Version comparison data:
*** Begin section ***
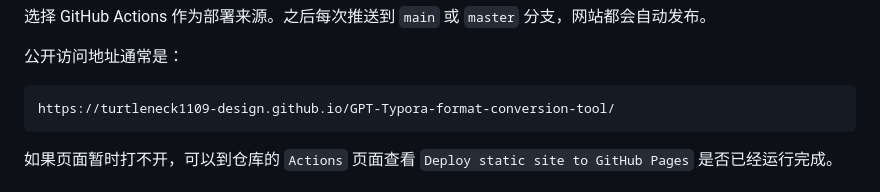
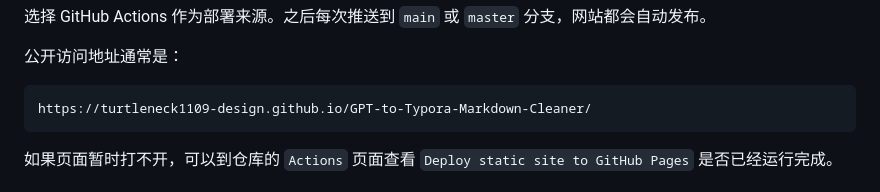
Before and after one commit to turtleneck1109-design/GPT-to-Typora-Markdown-Cleaner, a Markdown page: README.md, the part around the change. GitHub-like rendering.

Commit message:
Update GitHub Pages URL

````diff
--- a/README.md
+++ b/README.md
@@ -35,7 +35,7 @@ Settings -> Pages -> Build and deployment -> Source -> GitHub Actions
 公开访问地址通常是：
 
 ```text
-https://turtleneck1109-design.github.io/GPT-Typora-format-conversion-tool/
+https://turtleneck1109-design.github.io/GPT-to-Typora-Markdown-Cleaner/
 ```
 
 如果页面暂时打不开，可以到仓库的 `Actions` 页面查看 `Deploy static site to GitHub Pages` 是否已经运行完成。
````
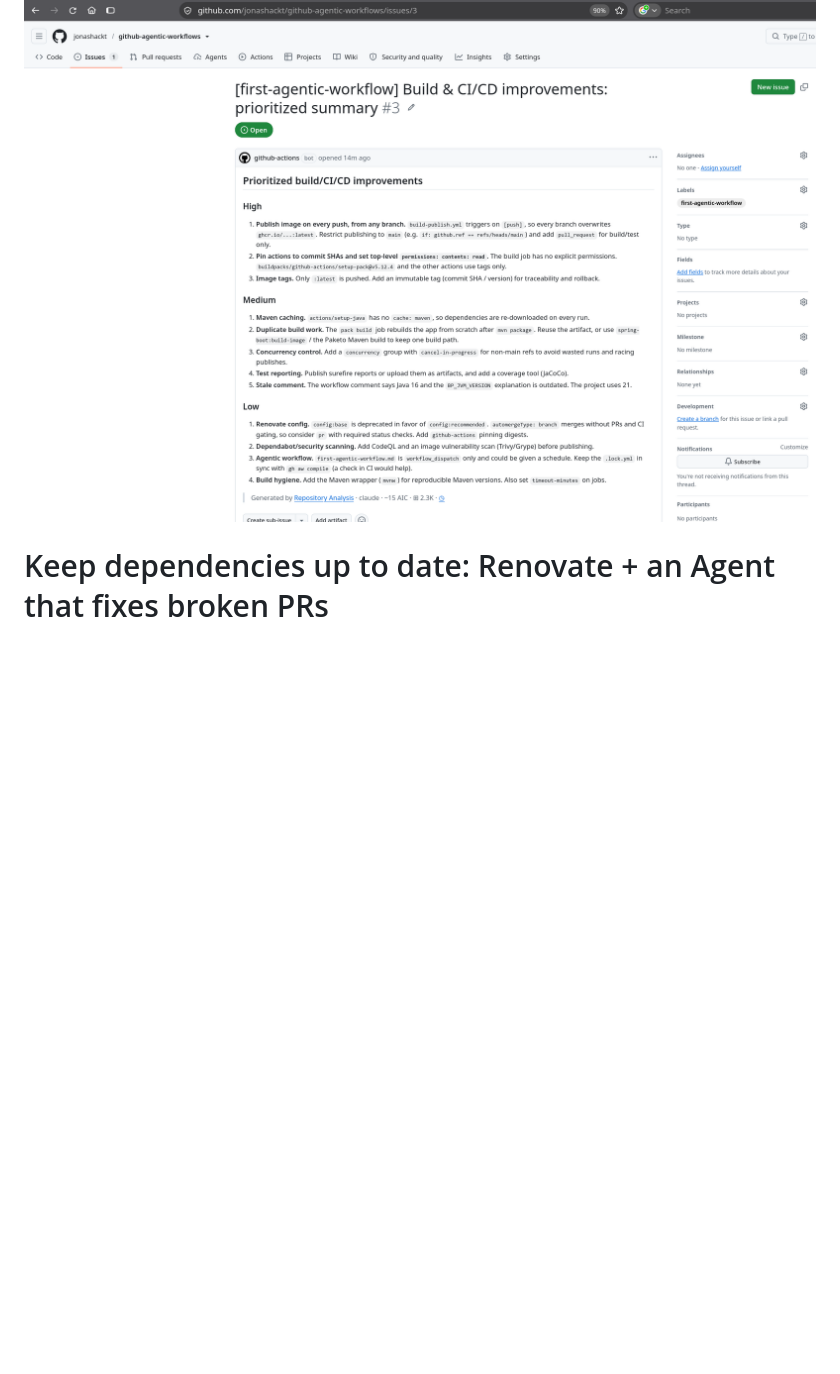
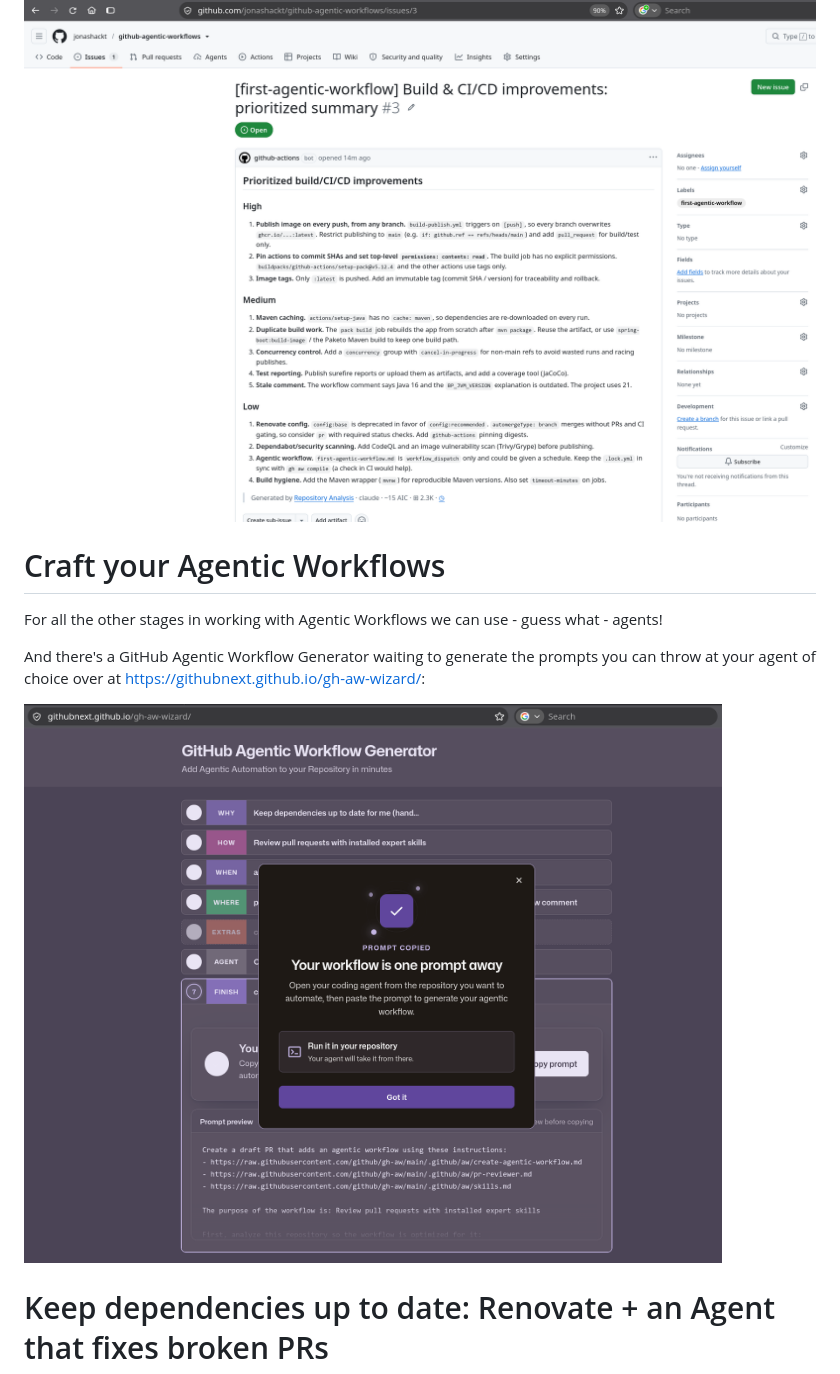
Before and after one commit to jonashackt/github-agentic-workflows, a Markdown page: README.md, the part around one of its changes. Drawn GitHub-style; pictures changed too: docs/AgenticWorkflowGenerator.png (added); blank space fills up the shorter version.

```diff
--- a/README.md
+++ b/README.md
@@ -480,6 +480,16 @@ which holds some interesting details:
 
 
 
+# Craft your Agentic Workflows
+
+For all the other stages in working with Agentic Workflows we can use - guess what - agents!
+
+And there's a GitHub Agentic Workflow Generator waiting to generate the prompts you can throw at your agent of choice over at https://githubnext.github.io/gh-aw-wizard/:
+
+![](docs/AgenticWorkflowGenerator.png)
+
+
+
 # Keep dependencies up to date: Renovate + an Agent that fixes broken PRs
 
 Next goal: I don't want to look at dependency update PRs anymore. [Renovate](https://github.com/apps/renovate) is built for this, but it can't fix a PR if the update breaks the build. That's where an Agentic Workflow comes in: [.github/workflows/skill-pr-reviewer.md](.github/workflows/skill-pr-reviewer.md).
```
Also changed, not shown: other parts of README.md (+14 -2 lines), docs/github-protected-main-branch.png (added).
*** End section ***
Work instructions: Every line above has to be output exactly; the pictures must be dropped.

Task response:
Before and after one commit to turtleneck1109-design/GPT-to-Typora-Markdown-Cleaner, a Markdown page: README.md, the part around the change. GitHub-like rendering.

Commit message:
Update GitHub Pages URL

````diff
--- a/README.md
+++ b/README.md
@@ -35,7 +35,7 @@ Settings -> Pages -> Build and deployment -> Source -> GitHub Actions
 公开访问地址通常是：
 
 ```text
-https://turtleneck1109-design.github.io/GPT-Typora-format-conversion-tool/
+https://turtleneck1109-design.github.io/GPT-to-Typora-Markdown-Cleaner/
 ```
 
 如果页面暂时打不开，可以到仓库的 `Actions` 页面查看 `Deploy static site to GitHub Pages` 是否已经运行完成。
````
Before and after one commit to jonashackt/github-agentic-workflows, a Markdown page: README.md, the part around one of its changes. Drawn GitHub-style; pictures changed too: docs/AgenticWorkflowGenerator.png (added); blank space fills up the shorter version.

```diff
--- a/README.md
+++ b/README.md
@@ -480,6 +480,16 @@ which holds some interesting details:
 
 
 
+# Craft your Agentic Workflows
+
+For all the other stages in working with Agentic Workflows we can use - guess what - agents!
+
+And there's a GitHub Agentic Workflow Generator waiting to generate the prompts you can throw at your agent of choice over at https://githubnext.github.io/gh-aw-wizard/:
+
+![](docs/AgenticWorkflowGenerator.png)
+
+
+
 # Keep dependencies up to date: Renovate + an Agent that fixes broken PRs
 
 Next goal: I don't want to look at dependency update PRs anymore. [Renovate](https://github.com/apps/renovate) is built for this, but it can't fix a PR if the update breaks the build. That's where an Agentic Workflow comes in: [.github/workflows/skill-pr-reviewer.md](.github/workflows/skill-pr-reviewer.md).
```
Also changed, not shown: other parts of README.md (+14 -2 lines), docs/github-protected-main-branch.png (added).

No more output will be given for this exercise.